Reminds me of Ian Piumarta's new TR, Open, extensible composition models (slides).

Simple functional languages like LISP are useful for explor-
ing novel semantics and composition mechanisms. That use-
fulness can be limited by the assumptions built into the
evaluator about the structure of data and the meaning of
expressions. These assumptions create difficulties when a
program introduces a composition mechanism that differs
substantially from the built-in mechanism of function ap-
plication. We explore how an evaluator can be constructed
to eliminate most built-in assumptions about meaning, and
show how new composition mechanisms can be introduced
easily and seamlessly into the language it evaluates.

### Extensitibility using "eval" messages

To extend syntax and semantics, it's easier using "eval" messages than to try to use the type system.

### Maru

I cited Piumarta's Maru in my opening paragraph. It would be interesting to experiment with an actor-based evaluator that takes a Maru-like strategy. If I understand it correctly, Maru associates "evaluators" and "applicators" with the type of the object in the operator position of a combination. This relationship is captured by:

eval(x; e) = apply(evaluators[type(x)]; cons(x; nil); e)
apply(f; a; e) = apply(applicators[type(f)]; cons(f; a); e)


Evaluators are equivalent to my "#eval" messages, which are interpreted in a type-specific way by the behavior of the receiving object/actor. Applicators are equivalent to my "#comb" messages, with type-specific behavior for interpreting combinations.

### Using "eval" messages for extensibility

Why not just use "eval" messages as follows:

Eval(x, e) ~~ x.eval(e)

f "(" a ")" ~~ eval(e) --> f.eval(e)(a.eval(e))

### Functional/Object-Oriented Operations

This seems to be a natural consequence of converting from representing operations in functional form to representing operations in object-oriented form, as I discussed here.

If I read your implementation correctly, it is essentially the same algorithm I started with in this article, where I cited your ActorScript as inspiration. That version implicitly uses eager evaluation (requiring special-forms for operatives) and strictly lexical scope (motivating a variety of mutable environment implementations).

The more recent Kernel-inspired evaluator is distinguished by building on the explict-evaluation strategy of Vau, and uses a single consistent implementation of environments with controlled mutability. The message-based evaluation, with explicit customers, also implicitly handles tail-calls appropriately, and introduces concurrency in both operand evaluation and parameter matching.

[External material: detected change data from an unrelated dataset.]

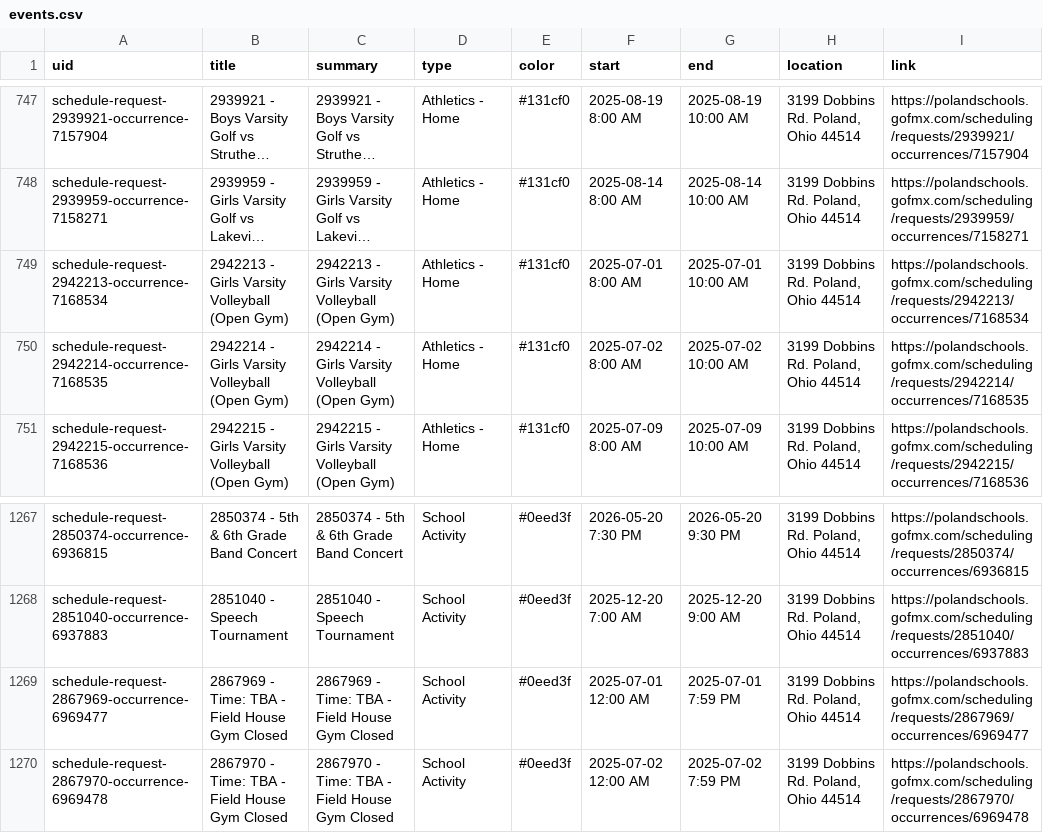
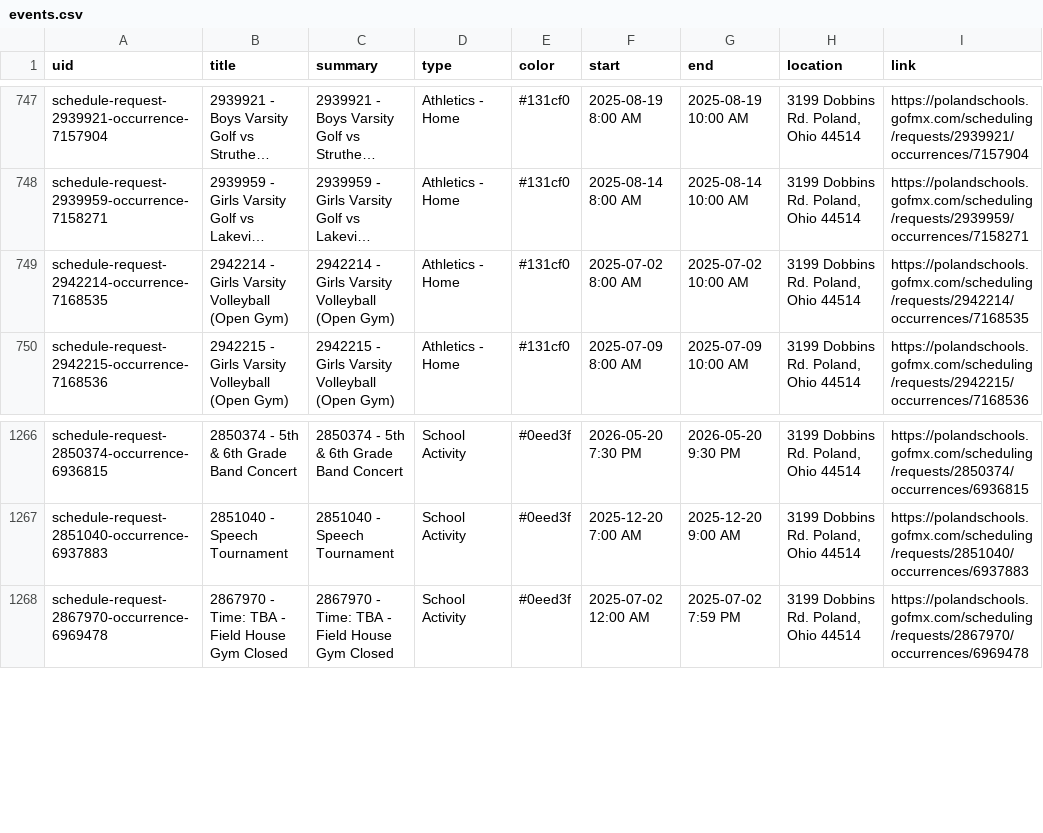
Before and after one commit to nruggieri-poland/calendar, a CSV file: output/events.csv, drawn as a sheet; only a part is shown, gaps mark what is left out; long unchanged cells end in …; the diff names each change by its address in the sheet, - before the commit and + after, or states it on an @@ line.

```diff
--- a/output/events.csv
+++ b/output/events.csv
-row 749: schedule-request-2942213-occurrence-7168534 | 2942213 - Girls Varsity Volleyball (Open Gym) | 2942213 - Girls Varsity Volleyball (Open Gym) | Athletics - Home | #131cf0 | 2025-07-01 8:00 AM | 2025-07-01 10:00 AM | 3199 Dobbins Rd. Poland, Ohio 44514 | https://polandschools.gofmx.com/scheduling/requests/2942213/occurrences/7168534
-row 1269: schedule-request-2867969-occurrence-6969477 | 2867969 - Time: TBA - Field House Gym Closed | 2867969 - Time: TBA - Field House Gym Closed | School Activity | #0eed3f | 2025-07-01 12:00 AM | 2025-07-01 7:59 PM | 3199 Dobbins Rd. Poland, Ohio 44514 | https://polandschools.gofmx.com/scheduling/requests/2867969/occurrences/6969477
```
Also changed, not shown: 3 other files.
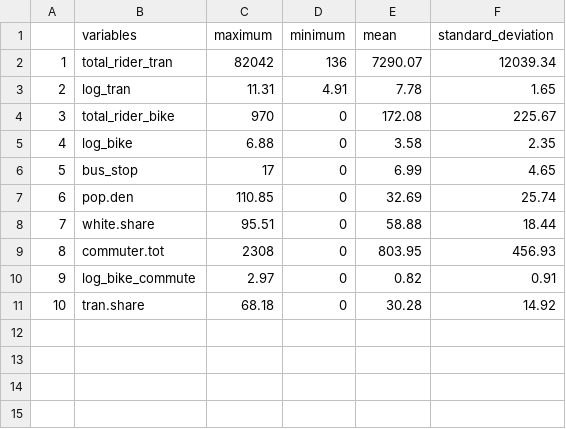
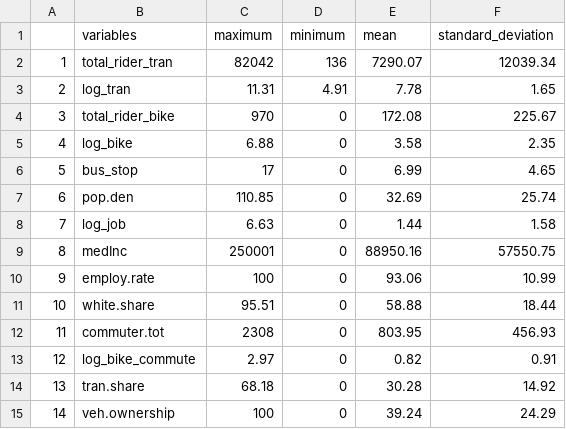
Before and after one commit to vivawan/CPLN5050_Planning_by_Numbers, a CSV file: summary.csv, drawn as a sheet; addresses are those after the commit; the diff names each change by its address in the sheet, - before the commit and + after, or states it on an @@ line.

```diff
--- a/summary.csv
+++ b/summary.csv
+row 8: 7 | log_job | 6.63 | 0 | 1.44 | 1.58
+row 9: 8 | medInc | 250001 | 0 | 88950.16 | 57550.75
+row 10: 9 | employ.rate | 100 | 0 | 93.06 | 10.99
@@ column A renumbered between rows 11 and 14 @@
+row 15: 14 | veh.ownership | 100 | 0 | 39.24 | 24.29
```
Also changed, not shown: 1 other file.
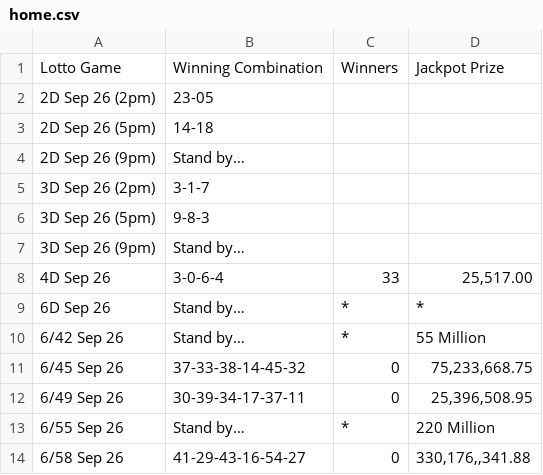
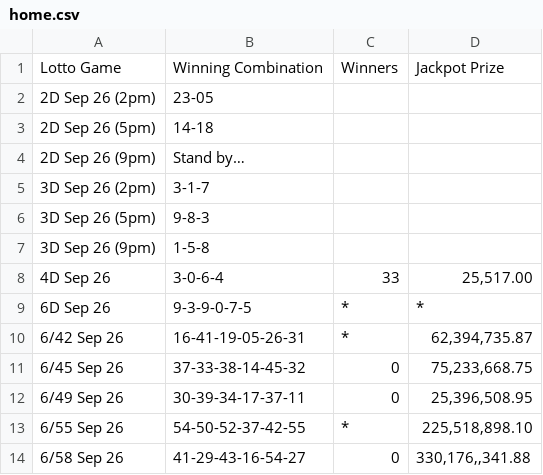
Before and after one commit to swertres/swertres.github.io, a CSV file: data/home.csv, drawn as a sheet.

```diff
--- a/data/home.csv
+++ b/data/home.csv
@@ -6,9 +6,9 @@ Lotto Game,Winning Combination,Winners,Jackpot Prize
 3D Sep 26 (5pm),9-8-3,,
-3D Sep 26 (9pm),Stand by…,,
+3D Sep 26 (9pm),1-5-8,,
 4D Sep 26,3-0-6-4,33,"25,517.00"
-6D Sep 26,Stand by…,*,*
-6/42 Sep 26,Stand by…,*,55 Million
+6D Sep 26,9-3-9-0-7-5,*,*
+6/42 Sep 26,16-41-19-05-26-31,*,"62,394,735.87"
 6/45 Sep 26,37-33-38-14-45-32,0,"75,233,668.75"
 6/49 Sep 26,30-39-34-17-37-11,0,"25,396,508.95"
-6/55 Sep 26,Stand by…,*,220 Million
+6/55 Sep 26,54-50-52-37-42-55,*,"225,518,898.10"
 6/58 Sep 26,41-29-43-16-54-27,0,"330,176,,341.88"
```
Also changed, not shown: data/sep-26-2026.csv.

### Actors as a foundation for funtional and imperative programming

Integrating functional and imperative programming using message passing is subtle. ActorScript attempts the integration along with logic programming (based on Direct Logic) as well!

In ActorScript, types play an important role in affording binary interfaces so that program defined symbols never have to be looked up at run-time, which is slow and error prone.

### ActorScript implementation

I'm looking forward to seeing an implementation of ActorScript that I can play with. I'd love to try out some of your examples.

### ActorScript implementation in progress

We're working on it :-)